• [PROBLEM TO SOLVE]: Identify all lines of the data containing the string "laden" and copy them.

[DATA SECTION — start]

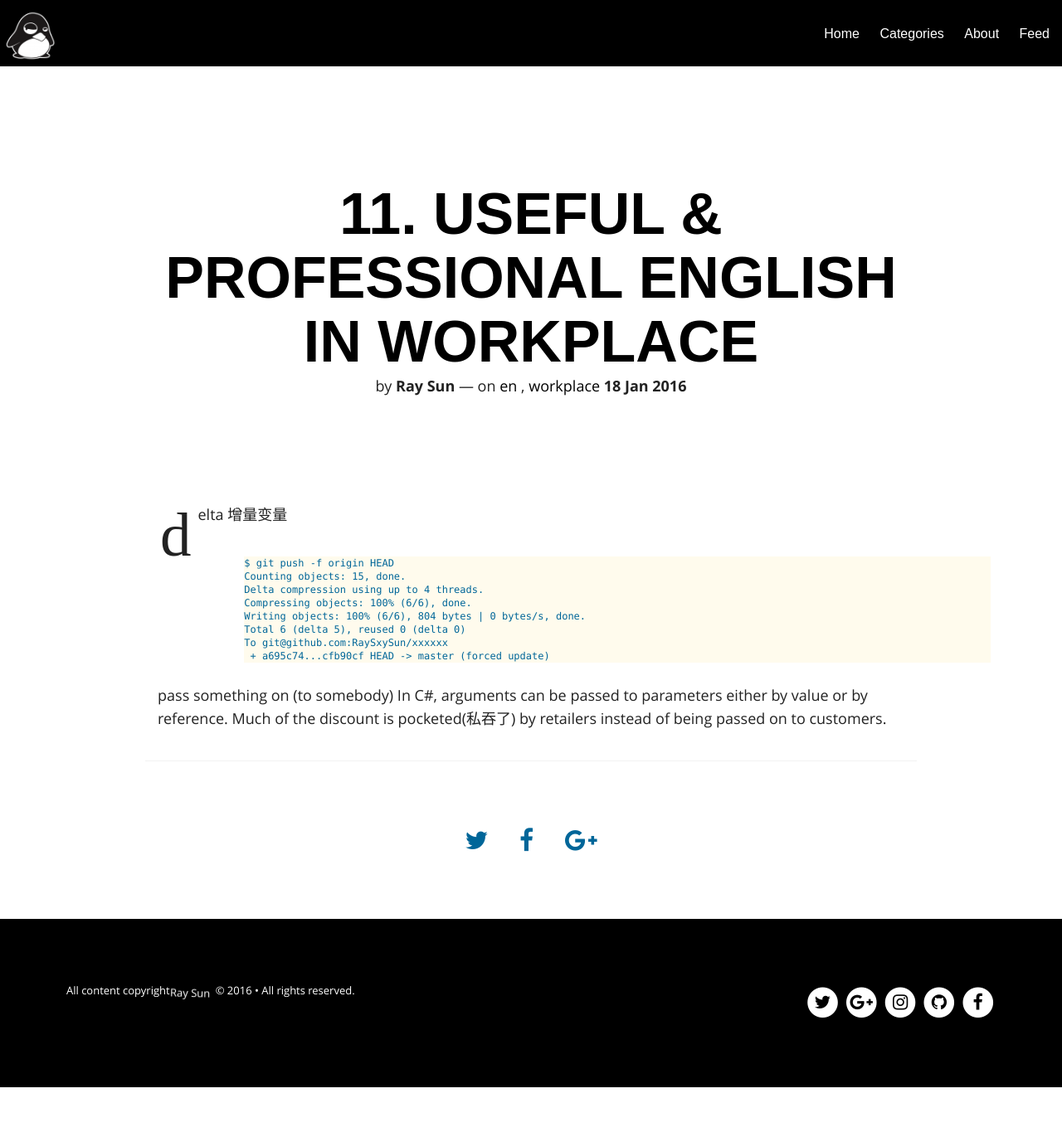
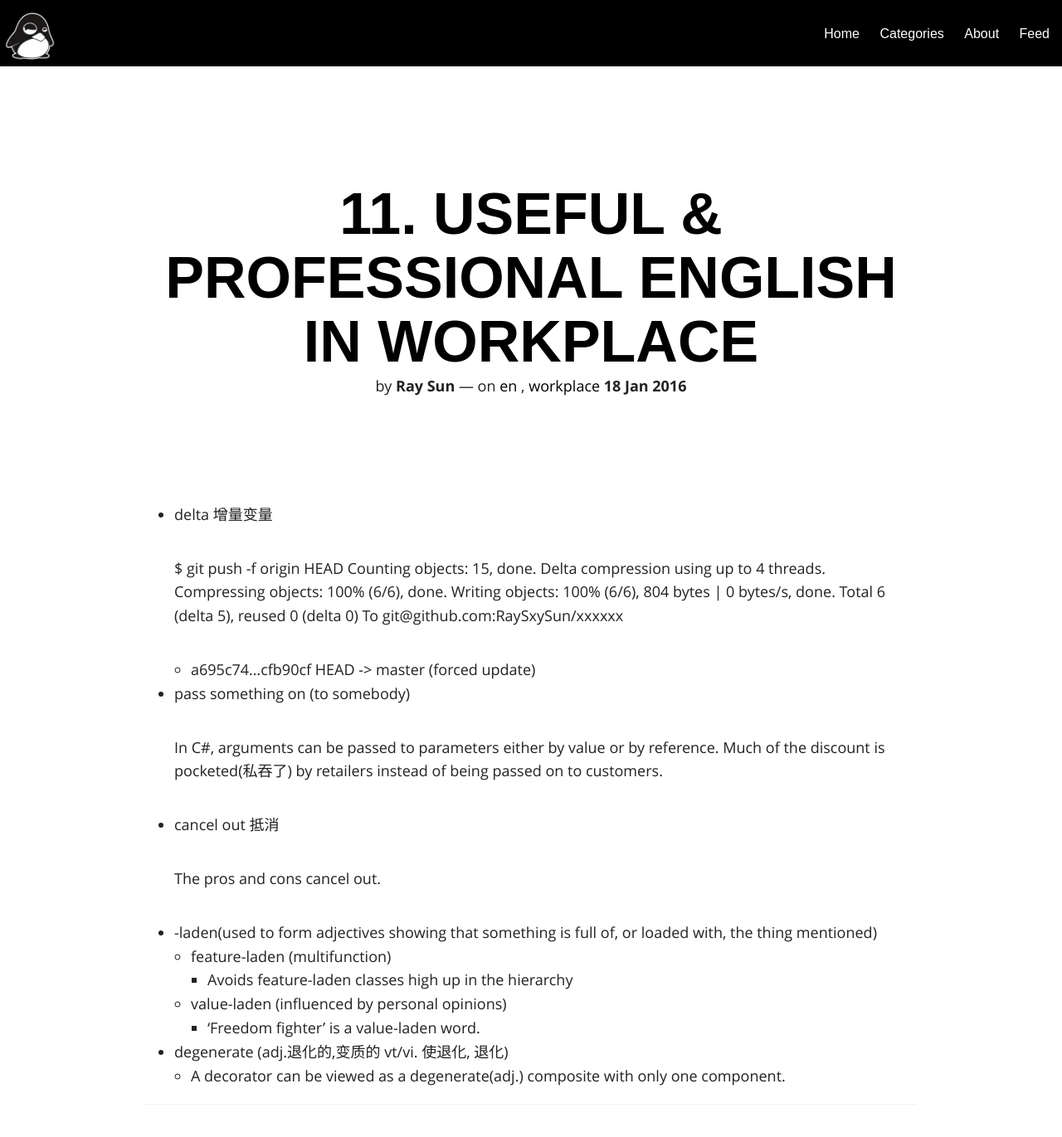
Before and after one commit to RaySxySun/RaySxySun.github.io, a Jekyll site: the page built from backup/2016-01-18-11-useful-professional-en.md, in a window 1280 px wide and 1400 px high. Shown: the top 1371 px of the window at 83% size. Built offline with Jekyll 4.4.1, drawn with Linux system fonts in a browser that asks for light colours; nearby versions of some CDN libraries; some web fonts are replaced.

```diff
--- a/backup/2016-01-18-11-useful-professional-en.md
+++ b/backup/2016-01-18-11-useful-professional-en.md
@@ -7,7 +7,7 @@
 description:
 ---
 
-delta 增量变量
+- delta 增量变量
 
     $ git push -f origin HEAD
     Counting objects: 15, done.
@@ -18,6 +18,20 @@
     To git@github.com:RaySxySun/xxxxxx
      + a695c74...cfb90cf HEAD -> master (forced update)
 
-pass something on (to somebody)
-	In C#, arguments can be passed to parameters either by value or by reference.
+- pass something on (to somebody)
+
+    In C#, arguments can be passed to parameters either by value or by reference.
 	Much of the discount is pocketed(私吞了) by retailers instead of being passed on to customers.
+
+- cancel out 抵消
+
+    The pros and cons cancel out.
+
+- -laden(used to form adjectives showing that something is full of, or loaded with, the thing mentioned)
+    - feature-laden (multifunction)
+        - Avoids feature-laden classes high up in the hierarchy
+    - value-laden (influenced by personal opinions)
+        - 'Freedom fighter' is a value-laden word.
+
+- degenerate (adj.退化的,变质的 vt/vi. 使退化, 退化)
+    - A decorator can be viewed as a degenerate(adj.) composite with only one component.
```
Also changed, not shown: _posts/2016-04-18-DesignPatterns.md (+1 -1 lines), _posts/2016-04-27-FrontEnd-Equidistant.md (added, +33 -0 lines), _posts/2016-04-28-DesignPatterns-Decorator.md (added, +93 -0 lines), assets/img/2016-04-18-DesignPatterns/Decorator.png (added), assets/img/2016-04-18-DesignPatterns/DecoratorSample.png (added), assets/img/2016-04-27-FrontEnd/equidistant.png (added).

[DATA SECTION — finish]

• [REPLY]:
+- -laden(used to form adjectives showing that something is full of, or loaded with, the thing mentioned)
+    - feature-laden (multifunction)
+        - Avoids feature-laden classes high up in the hierarchy
+    - value-laden (influenced by personal opinions)
+        - 'Freedom fighter' is a value-laden word.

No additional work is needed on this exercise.